Task statement —
Which of the lines below hold the word "left"? Pull each of them out.

══ Data supplied

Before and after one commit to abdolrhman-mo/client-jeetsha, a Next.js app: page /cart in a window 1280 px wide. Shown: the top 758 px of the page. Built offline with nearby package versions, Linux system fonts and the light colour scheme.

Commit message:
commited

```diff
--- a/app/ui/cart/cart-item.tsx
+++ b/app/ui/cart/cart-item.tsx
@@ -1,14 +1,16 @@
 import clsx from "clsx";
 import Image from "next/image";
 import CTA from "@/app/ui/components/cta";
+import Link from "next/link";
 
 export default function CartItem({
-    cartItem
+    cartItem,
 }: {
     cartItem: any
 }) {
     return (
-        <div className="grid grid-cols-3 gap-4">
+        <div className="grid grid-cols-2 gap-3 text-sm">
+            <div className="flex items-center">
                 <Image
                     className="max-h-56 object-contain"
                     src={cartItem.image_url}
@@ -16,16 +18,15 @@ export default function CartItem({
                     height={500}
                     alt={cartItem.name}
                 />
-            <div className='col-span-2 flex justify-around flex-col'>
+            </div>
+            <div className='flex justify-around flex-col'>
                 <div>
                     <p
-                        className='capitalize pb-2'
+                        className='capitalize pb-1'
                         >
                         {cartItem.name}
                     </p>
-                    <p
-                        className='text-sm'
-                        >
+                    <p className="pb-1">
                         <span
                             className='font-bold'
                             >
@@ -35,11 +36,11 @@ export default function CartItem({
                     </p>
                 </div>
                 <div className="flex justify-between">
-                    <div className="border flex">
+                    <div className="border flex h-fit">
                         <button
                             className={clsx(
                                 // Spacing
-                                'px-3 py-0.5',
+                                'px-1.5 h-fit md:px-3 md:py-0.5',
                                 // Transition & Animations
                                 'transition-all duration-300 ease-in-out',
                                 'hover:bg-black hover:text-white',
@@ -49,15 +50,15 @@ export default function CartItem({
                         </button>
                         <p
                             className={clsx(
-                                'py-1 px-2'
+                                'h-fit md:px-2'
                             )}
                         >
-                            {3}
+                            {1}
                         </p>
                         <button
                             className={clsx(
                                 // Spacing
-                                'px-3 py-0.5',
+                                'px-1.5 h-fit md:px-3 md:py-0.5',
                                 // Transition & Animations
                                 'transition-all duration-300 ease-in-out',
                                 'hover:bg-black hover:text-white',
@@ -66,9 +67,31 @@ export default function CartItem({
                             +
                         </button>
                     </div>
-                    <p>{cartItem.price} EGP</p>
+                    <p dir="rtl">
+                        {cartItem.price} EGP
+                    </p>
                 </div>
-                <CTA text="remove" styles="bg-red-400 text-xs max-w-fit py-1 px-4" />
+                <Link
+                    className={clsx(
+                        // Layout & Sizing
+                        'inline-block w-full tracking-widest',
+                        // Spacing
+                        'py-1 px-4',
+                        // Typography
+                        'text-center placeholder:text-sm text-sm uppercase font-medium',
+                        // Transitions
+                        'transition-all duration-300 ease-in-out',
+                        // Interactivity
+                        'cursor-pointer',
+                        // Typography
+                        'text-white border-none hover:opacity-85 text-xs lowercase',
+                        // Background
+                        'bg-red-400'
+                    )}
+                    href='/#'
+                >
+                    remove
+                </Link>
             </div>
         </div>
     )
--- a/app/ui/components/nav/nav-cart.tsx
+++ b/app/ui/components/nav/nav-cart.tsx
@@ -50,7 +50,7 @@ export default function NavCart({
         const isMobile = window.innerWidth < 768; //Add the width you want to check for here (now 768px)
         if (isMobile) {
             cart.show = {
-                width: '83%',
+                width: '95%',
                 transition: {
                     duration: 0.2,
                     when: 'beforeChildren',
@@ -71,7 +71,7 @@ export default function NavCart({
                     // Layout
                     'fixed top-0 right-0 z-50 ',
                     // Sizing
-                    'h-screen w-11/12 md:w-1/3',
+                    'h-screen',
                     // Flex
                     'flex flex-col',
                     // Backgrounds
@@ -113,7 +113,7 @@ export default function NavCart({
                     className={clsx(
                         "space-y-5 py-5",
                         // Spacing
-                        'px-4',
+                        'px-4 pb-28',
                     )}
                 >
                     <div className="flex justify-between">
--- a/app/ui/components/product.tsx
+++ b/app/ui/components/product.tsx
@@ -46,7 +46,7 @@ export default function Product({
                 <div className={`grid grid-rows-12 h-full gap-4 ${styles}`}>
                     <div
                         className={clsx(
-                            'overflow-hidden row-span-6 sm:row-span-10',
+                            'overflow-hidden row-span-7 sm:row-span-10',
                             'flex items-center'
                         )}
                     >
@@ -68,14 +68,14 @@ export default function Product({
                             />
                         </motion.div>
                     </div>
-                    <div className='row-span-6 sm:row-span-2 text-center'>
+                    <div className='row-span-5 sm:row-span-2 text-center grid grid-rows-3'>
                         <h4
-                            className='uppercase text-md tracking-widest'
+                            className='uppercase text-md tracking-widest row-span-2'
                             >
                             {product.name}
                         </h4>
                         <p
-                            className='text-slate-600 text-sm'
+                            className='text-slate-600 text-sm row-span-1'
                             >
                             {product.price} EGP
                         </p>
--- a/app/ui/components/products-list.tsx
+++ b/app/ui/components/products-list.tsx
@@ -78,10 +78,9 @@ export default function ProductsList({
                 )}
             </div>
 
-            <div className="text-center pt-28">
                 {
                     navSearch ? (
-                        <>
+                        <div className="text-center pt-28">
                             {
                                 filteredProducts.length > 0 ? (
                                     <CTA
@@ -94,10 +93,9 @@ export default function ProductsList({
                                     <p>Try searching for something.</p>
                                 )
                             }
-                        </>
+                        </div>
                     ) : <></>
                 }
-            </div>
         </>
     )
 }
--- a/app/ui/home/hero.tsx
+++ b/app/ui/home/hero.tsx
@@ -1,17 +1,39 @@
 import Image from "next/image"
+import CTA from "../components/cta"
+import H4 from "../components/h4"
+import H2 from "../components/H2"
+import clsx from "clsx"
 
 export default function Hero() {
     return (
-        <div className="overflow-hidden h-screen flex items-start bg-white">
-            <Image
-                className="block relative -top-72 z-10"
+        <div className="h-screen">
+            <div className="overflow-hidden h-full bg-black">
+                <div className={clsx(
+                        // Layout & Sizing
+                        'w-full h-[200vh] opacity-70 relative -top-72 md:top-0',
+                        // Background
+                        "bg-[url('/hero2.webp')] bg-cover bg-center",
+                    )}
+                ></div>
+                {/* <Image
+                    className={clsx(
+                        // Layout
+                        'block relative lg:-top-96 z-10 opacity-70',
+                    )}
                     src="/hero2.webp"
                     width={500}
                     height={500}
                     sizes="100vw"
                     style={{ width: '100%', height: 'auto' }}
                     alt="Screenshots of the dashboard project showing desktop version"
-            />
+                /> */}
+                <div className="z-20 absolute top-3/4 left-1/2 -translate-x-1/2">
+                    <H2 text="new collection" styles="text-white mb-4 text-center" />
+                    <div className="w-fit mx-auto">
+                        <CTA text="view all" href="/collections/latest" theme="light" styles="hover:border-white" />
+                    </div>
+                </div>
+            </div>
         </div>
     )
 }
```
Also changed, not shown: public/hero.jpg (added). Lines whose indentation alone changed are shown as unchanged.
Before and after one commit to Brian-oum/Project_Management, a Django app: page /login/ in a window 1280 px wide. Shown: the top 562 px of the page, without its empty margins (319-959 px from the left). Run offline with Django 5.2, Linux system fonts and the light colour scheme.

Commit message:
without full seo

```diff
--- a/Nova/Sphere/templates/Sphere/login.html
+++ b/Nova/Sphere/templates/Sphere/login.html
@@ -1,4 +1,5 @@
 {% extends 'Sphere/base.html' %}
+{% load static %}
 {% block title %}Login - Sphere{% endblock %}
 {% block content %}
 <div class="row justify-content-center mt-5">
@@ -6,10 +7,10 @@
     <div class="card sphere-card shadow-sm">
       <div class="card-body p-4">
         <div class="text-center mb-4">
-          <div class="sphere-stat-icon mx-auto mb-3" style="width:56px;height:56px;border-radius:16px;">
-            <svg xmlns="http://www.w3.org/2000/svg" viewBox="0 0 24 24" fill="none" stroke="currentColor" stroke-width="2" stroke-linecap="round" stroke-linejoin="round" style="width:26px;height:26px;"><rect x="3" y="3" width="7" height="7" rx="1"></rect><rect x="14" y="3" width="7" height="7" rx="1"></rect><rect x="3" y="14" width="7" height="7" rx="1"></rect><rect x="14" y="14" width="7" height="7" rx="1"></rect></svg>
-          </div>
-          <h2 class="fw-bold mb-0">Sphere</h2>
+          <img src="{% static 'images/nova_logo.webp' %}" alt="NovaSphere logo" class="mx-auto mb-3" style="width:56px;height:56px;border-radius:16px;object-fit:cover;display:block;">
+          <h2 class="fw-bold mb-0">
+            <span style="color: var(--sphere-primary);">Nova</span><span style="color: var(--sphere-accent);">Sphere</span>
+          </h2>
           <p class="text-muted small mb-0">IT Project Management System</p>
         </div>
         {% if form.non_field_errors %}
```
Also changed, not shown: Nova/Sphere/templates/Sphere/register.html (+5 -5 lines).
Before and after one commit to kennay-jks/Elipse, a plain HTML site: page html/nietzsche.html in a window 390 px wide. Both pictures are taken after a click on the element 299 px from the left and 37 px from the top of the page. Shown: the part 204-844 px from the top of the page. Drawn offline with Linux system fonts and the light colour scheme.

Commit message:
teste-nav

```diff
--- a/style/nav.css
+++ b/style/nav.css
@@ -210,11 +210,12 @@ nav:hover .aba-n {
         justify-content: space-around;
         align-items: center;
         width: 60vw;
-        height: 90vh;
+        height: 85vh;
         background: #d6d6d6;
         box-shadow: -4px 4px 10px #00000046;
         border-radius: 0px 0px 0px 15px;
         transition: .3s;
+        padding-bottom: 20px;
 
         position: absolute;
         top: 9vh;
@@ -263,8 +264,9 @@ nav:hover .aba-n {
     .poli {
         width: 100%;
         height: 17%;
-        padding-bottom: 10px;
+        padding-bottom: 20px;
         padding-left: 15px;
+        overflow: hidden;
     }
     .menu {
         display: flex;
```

════

Expected answer —
+                <div className="z-20 absolute top-3/4 left-1/2 -translate-x-1/2">
Before and after one commit to Brian-oum/Project_Management, a Django app: page /login/ in a window 1280 px wide. Shown: the top 562 px of the page, without its empty margins (319-959 px from the left). Run offline with Django 5.2, Linux system fonts and the light colour scheme.
Before and after one commit to kennay-jks/Elipse, a plain HTML site: page html/nietzsche.html in a window 390 px wide. Both pictures are taken after a click on the element 299 px from the left and 37 px from the top of the page. Shown: the part 204-844 px from the top of the page. Drawn offline with Linux system fonts and the light colour scheme.
         padding-left: 15px;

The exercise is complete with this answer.